Write all of the entries out again exactly, but not the images.

Web page edit records
:::::

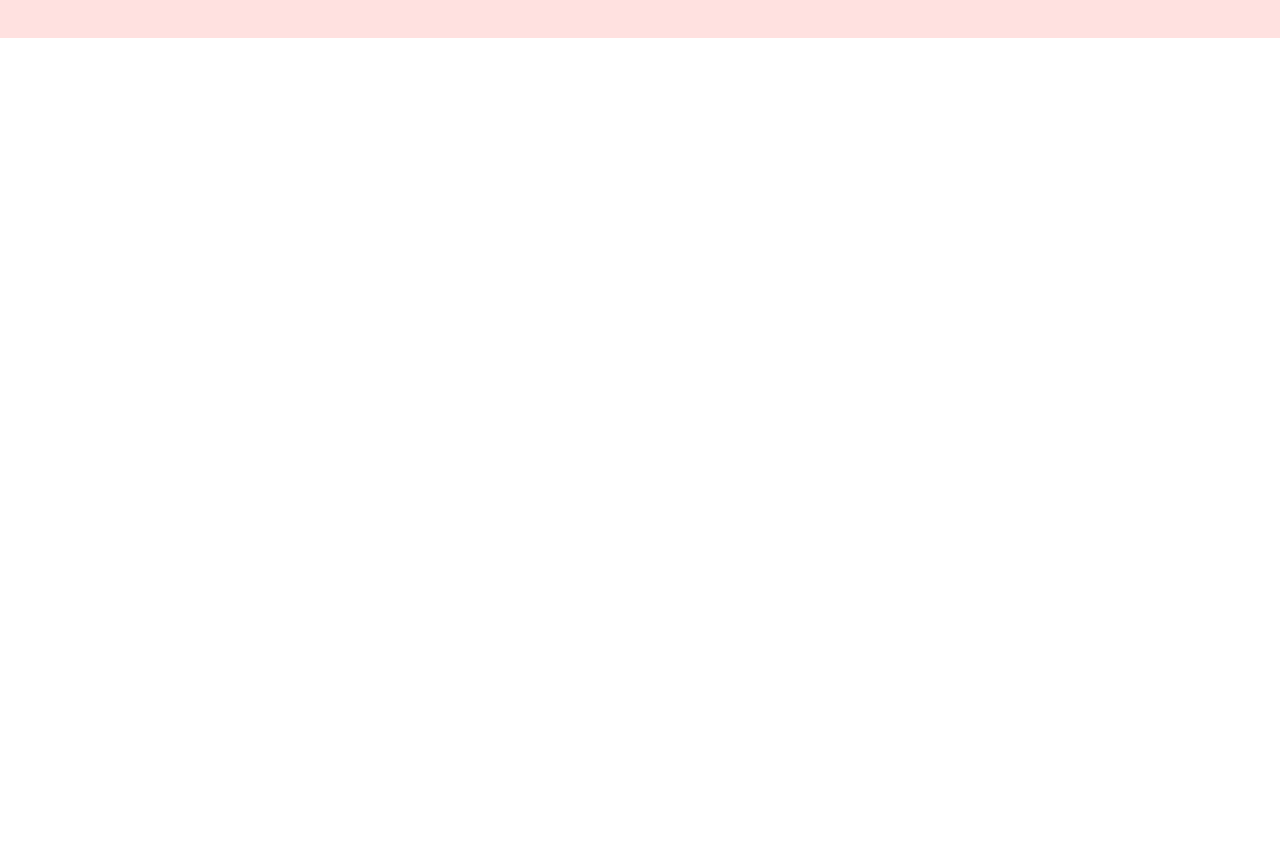
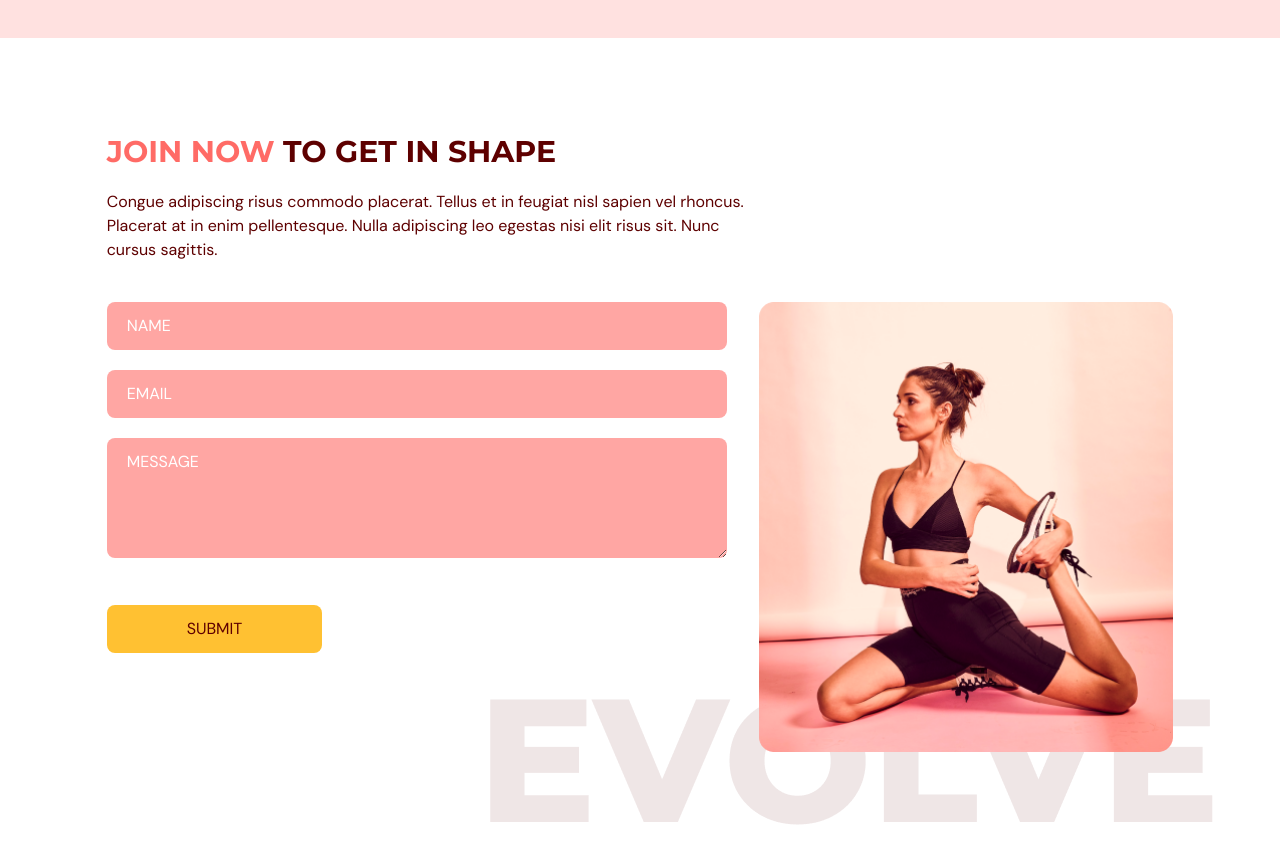
Before and after one commit to horoshopodumaj/fitness, a React (Vite) app in the folder fitness/: page / in a window 1280 px wide. Shown: the part 2960-3824 px from the top of the page. Before the commit the page ends 2998 px from the top, so only its background shows below. Built offline with nearby package versions, Linux system fonts and the light colour scheme.

Commit message:
added contact us component

```diff
--- a/fitness/package.json
+++ b/fitness/package.json
@@ -13,7 +13,8 @@
     "framer-motion": "^10.0.1",
     "react": "^18.2.0",
     "react-anchor-link-smooth-scroll": "^1.0.12",
-    "react-dom": "^18.2.0"
+    "react-dom": "^18.2.0",
+    "react-hook-form": "^7.43.4"
   },
   "devDependencies": {
     "@types/node": "^18.14.4",
--- a/fitness/src/App.tsx
+++ b/fitness/src/App.tsx
@@ -4,6 +4,7 @@
 import Home from "@/scenes/home";
 import Benefits from "./scenes/benefits";
 import OurClasses from "./scenes/ourClasses";
+import ContactUs from "./scenes/contactUs";
 
 function App() {
   const [selectedPage, setSelectedPage] = useState<SelectedPage>(
@@ -32,6 +33,7 @@
       <Home setSelectedPage={setSelectedPage} />
       <Benefits setSelectedPage={setSelectedPage} />
       <OurClasses setSelectedPage={setSelectedPage} />
+      <ContactUs setSelectedPage={setSelectedPage} />
     </div>
   );
 }
--- /dev/null
+++ b/fitness/src/scenes/contactUs/index.tsx
@@ -0,0 +1,160 @@
+import HText from "@/shared/HText";
+import { SelectedPage } from "@/shared/types";
+import { motion } from "framer-motion";
+import React, { useEffect } from "react";
+import { useForm } from "react-hook-form";
+import ContactUsPageGraphic from "../..//assets/ContactUsPageGraphic.png";
+type Props = {
+  setSelectedPage: (value: SelectedPage) => void;
+};
+
+function ContactUs({ setSelectedPage }: Props) {
+  const inputStyles = `mb-5 w-full rounded-lg bg-primary-300 px-5 py-3 placeholder-white`;
+
+  const {
+    register,
+    trigger,
+    reset,
+    formState,
+    formState: { errors, isSubmitSuccessful },
+  } = useForm({ defaultValues: { name: "", email: "", message: "" } });
+  const onSubmit = async (e: any) => {
+    const isValid = await trigger();
+    if (!isValid) {
+      e.preventDefault();
+    }
+  };
+
+  useEffect(() => {
+    if (isSubmitSuccessful) {
+      reset({ name: "", email: "", message: "" });
+    }
+  }, [formState, reset]);
+  return (
+    <section id="contactus" className="mx-auto w-5/6 pt-24 pb-32">
+      <motion.div
+        onViewportEnter={() => setSelectedPage(SelectedPage.ContactUs)}
+      >
+        {/**HEADER */}
+        <motion.div
+          className="md:w-3/5"
+          initial="hidden"
+          whileInView="visible"
+          viewport={{ once: true, amount: 0.5 }}
+          transition={{ duration: 0.5 }}
+          variants={{
+            hidden: { opacity: 0, x: -50 },
+            visible: { opacity: 1, x: 0 },
+          }}
+        >
+          <HText>
+            <span className="text-primary-500">join now</span> to get in shape
+          </HText>
+          <p className="my-5">
+            Congue adipiscing risus commodo placerat. Tellus et in feugiat nisl
+            sapien vel rhoncus. Placerat at in enim pellentesque. Nulla
+            adipiscing leo egestas nisi elit risus sit. Nunc cursus sagittis.
+          </p>
+        </motion.div>
+
+        {/**FORM AND IMAGE */}
+        <div className="mt-10 justify-between gap-8 md:flex">
+          <motion.div
+            className="mt-10 basis-3/5 md:mt-0"
+            initial="hidden"
+            whileInView="visible"
+            viewport={{ once: true, amount: 0.5 }}
+            transition={{ duration: 0.5 }}
+            variants={{
+              hidden: { opacity: 0, y: 50 },
+              visible: { opacity: 1, y: 0 },
+            }}
+          >
+            <form
+              target="_blank"
+              onSubmit={onSubmit}
+              method="POST"
+              action="https://formsubmit.co/54a02628b5d2f469bf587334f9677730"
+            >
+              <input
+                type="text"
+                className={inputStyles}
+                placeholder="NAME"
+                {...register("name", {
+                  required: true,
+                  maxLength: 100,
+                })}
+              />
+              {errors.name && (
+                <p className="mt-1 text-primary-500 ">
+                  {errors.name.type === "required" && "This field is requered"}
+                  {errors.name.type === "maxLength" && "Max length is 100 char"}
+                </p>
+              )}
+              <input
+                type="email"
+                className={inputStyles}
+                placeholder="EMAIL"
+                {...register("email", {
+                  required: true,
+                  pattern: /^[A-Z0-9._%+-]+@[A-Z0-9.-]+\.[A-Z]{2,}$/i,
+                })}
+              />
+              {errors.email && (
+                <p className="mt-1 text-primary-500 ">
+                  {errors.email.type === "required" && "This field is requered"}
+                  {errors.email.type === "pattern" && "Invalid email address"}
+                </p>
+              )}
+              <textarea
+                rows={4}
+                cols={5}
+                className={inputStyles}
+                placeholder="MESSAGE"
+                {...register("message", {
+                  required: true,
+                  maxLength: 2000,
+                })}
+              />
+              {errors.message && (
+                <p className="mt-1 text-primary-500 ">
+                  {errors.message.type === "required" &&
+                    "This field is requered"}
+                  {errors.message.type === "maxLength" &&
+                    "Max length is 2000 char"}
+                </p>
+              )}
+              <button
+                type="submit"
+                className="mt-5 rounded-lg bg-secondary-500 px-20 py-3 transition duration-500 hover:text-white"
+              >
+                SUBMIT
+              </button>
+            </form>
+          </motion.div>
+          <motion.div
+            className="relative mt-16 basis-2/5 md:mt-0"
+            initial="hidden"
+            whileInView="visible"
+            viewport={{ once: true, amount: 0.5 }}
+            transition={{ delay: 0.2, duration: 0.5 }}
+            variants={{
+              hidden: { opacity: 0, y: 50 },
+              visible: { opacity: 1, y: 0 },
+            }}
+          >
+            <div className="w-full before:absolute before:-bottom-20 before:-right-10 before:z-[-1] md:before:content-evolvetext">
+              <img
+                src={ContactUsPageGraphic}
+                alt="contact-us-page-graphic"
+                className="w-full"
+              />
+            </div>
+          </motion.div>
+        </div>
+      </motion.div>
+    </section>
+  );
+}
+
+export default ContactUs;
--- a/fitness/src/shared/types.ts
+++ b/fitness/src/shared/types.ts
@@ -1,6 +1,6 @@
 export enum SelectedPage {
   Home = "home",
-  Benefits = "benefit",
+  Benefits = "benefits",
   OurClasses = "ourclasses",
   ContactUs = "contactus",
 }
```
Also changed, not shown: 1 other file (tests, documents, lock files or other folders).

:::::

▸ Expected answer
Before and after one commit to horoshopodumaj/fitness, a React (Vite) app in the folder fitness/: page / in a window 1280 px wide. Shown: the part 2960-3824 px from the top of the page. Before the commit the page ends 2998 px from the top, so only its background shows below. Built offline with nearby package versions, Linux system fonts and the light colour scheme.

Commit message:
added contact us component

```diff
--- a/fitness/package.json
+++ b/fitness/package.json
@@ -13,7 +13,8 @@
     "framer-motion": "^10.0.1",
     "react": "^18.2.0",
     "react-anchor-link-smooth-scroll": "^1.0.12",
-    "react-dom": "^18.2.0"
+    "react-dom": "^18.2.0",
+    "react-hook-form": "^7.43.4"
   },
   "devDependencies": {
     "@types/node": "^18.14.4",
--- a/fitness/src/App.tsx
+++ b/fitness/src/App.tsx
@@ -4,6 +4,7 @@
 import Home from "@/scenes/home";
 import Benefits from "./scenes/benefits";
 import OurClasses from "./scenes/ourClasses";
+import ContactUs from "./scenes/contactUs";
 
 function App() {
   const [selectedPage, setSelectedPage] = useState<SelectedPage>(
@@ -32,6 +33,7 @@
       <Home setSelectedPage={setSelectedPage} />
       <Benefits setSelectedPage={setSelectedPage} />
       <OurClasses setSelectedPage={setSelectedPage} />
+      <ContactUs setSelectedPage={setSelectedPage} />
     </div>
   );
 }
--- /dev/null
+++ b/fitness/src/scenes/contactUs/index.tsx
@@ -0,0 +1,160 @@
+import HText from "@/shared/HText";
+import { SelectedPage } from "@/shared/types";
+import { motion } from "framer-motion";
+import React, { useEffect } from "react";
+import { useForm } from "react-hook-form";
+import ContactUsPageGraphic from "../..//assets/ContactUsPageGraphic.png";
+type Props = {
+  setSelectedPage: (value: SelectedPage) => void;
+};
+
+function ContactUs({ setSelectedPage }: Props) {
+  const inputStyles = `mb-5 w-full rounded-lg bg-primary-300 px-5 py-3 placeholder-white`;
+
+  const {
+    register,
+    trigger,
+    reset,
+    formState,
+    formState: { errors, isSubmitSuccessful },
+  } = useForm({ defaultValues: { name: "", email: "", message: "" } });
+  const onSubmit = async (e: any) => {
+    const isValid = await trigger();
+    if (!isValid) {
+      e.preventDefault();
+    }
+  };
+
+  useEffect(() => {
+    if (isSubmitSuccessful) {
+      reset({ name: "", email: "", message: "" });
+    }
+  }, [formState, reset]);
+  return (
+    <section id="contactus" className="mx-auto w-5/6 pt-24 pb-32">
+      <motion.div
+        onViewportEnter={() => setSelectedPage(SelectedPage.ContactUs)}
+      >
+        {/**HEADER */}
+        <motion.div
+          className="md:w-3/5"
+          initial="hidden"
+          whileInView="visible"
+          viewport={{ once: true, amount: 0.5 }}
+          transition={{ duration: 0.5 }}
+          variants={{
+            hidden: { opacity: 0, x: -50 },
+            visible: { opacity: 1, x: 0 },
+          }}
+        >
+          <HText>
+            <span className="text-primary-500">join now</span> to get in shape
+          </HText>
+          <p className="my-5">
+            Congue adipiscing risus commodo placerat. Tellus et in feugiat nisl
+            sapien vel rhoncus. Placerat at in enim pellentesque. Nulla
+            adipiscing leo egestas nisi elit risus sit. Nunc cursus sagittis.
+          </p>
+        </motion.div>
+
+        {/**FORM AND IMAGE */}
+        <div className="mt-10 justify-between gap-8 md:flex">
+          <motion.div
+            className="mt-10 basis-3/5 md:mt-0"
+            initial="hidden"
+            whileInView="visible"
+            viewport={{ once: true, amount: 0.5 }}
+            transition={{ duration: 0.5 }}
+            variants={{
+              hidden: { opacity: 0, y: 50 },
+              visible: { opacity: 1, y: 0 },
+            }}
+          >
+            <form
+              target="_blank"
+              onSubmit={onSubmit}
+              method="POST"
+              action="https://formsubmit.co/54a02628b5d2f469bf587334f9677730"
+            >
+              <input
+                type="text"
+                className={inputStyles}
+                placeholder="NAME"
+                {...register("name", {
+                  required: true,
+                  maxLength: 100,
+                })}
+              />
+              {errors.name && (
+                <p className="mt-1 text-primary-500 ">
+                  {errors.name.type === "required" && "This field is requered"}
+                  {errors.name.type === "maxLength" && "Max length is 100 char"}
+                </p>
+              )}
+              <input
+                type="email"
+                className={inputStyles}
+                placeholder="EMAIL"
+                {...register("email", {
+                  required: true,
+                  pattern: /^[A-Z0-9._%+-]+@[A-Z0-9.-]+\.[A-Z]{2,}$/i,
+                })}
+              />
+              {errors.email && (
+                <p className="mt-1 text-primary-500 ">
+                  {errors.email.type === "required" && "This field is requered"}
+                  {errors.email.type === "pattern" && "Invalid email address"}
+                </p>
+              )}
+              <textarea
+                rows={4}
+                cols={5}
+                className={inputStyles}
+                placeholder="MESSAGE"
+                {...register("message", {
+                  required: true,
+                  maxLength: 2000,
+                })}
+              />
+              {errors.message && (
+                <p className="mt-1 text-primary-500 ">
+                  {errors.message.type === "required" &&
+                    "This field is requered"}
+                  {errors.message.type === "maxLength" &&
+                    "Max length is 2000 char"}
+                </p>
+              )}
+              <button
+                type="submit"
+                className="mt-5 rounded-lg bg-secondary-500 px-20 py-3 transition duration-500 hover:text-white"
+              >
+                SUBMIT
+              </button>
+            </form>
+          </motion.div>
+          <motion.div
+            className="relative mt-16 basis-2/5 md:mt-0"
+            initial="hidden"
+            whileInView="visible"
+            viewport={{ once: true, amount: 0.5 }}
+            transition={{ delay: 0.2, duration: 0.5 }}
+            variants={{
+              hidden: { opacity: 0, y: 50 },
+              visible: { opacity: 1, y: 0 },
+            }}
+          >
+            <div className="w-full before:absolute before:-bottom-20 before:-right-10 before:z-[-1] md:before:content-evolvetext">
+              <img
+                src={ContactUsPageGraphic}
+                alt="contact-us-page-graphic"
+                className="w-full"
+              />
+            </div>
+          </motion.div>
+        </div>
+      </motion.div>
+    </section>
+  );
+}
+
+export default ContactUs;
--- a/fitness/src/shared/types.ts
+++ b/fitness/src/shared/types.ts
@@ -1,6 +1,6 @@
 export enum SelectedPage {
   Home = "home",
-  Benefits = "benefit",
+  Benefits = "benefits",
   OurClasses = "ourclasses",
   ContactUs = "contactus",
 }
```
Also changed, not shown: 1 other file (tests, documents, lock files or other folders).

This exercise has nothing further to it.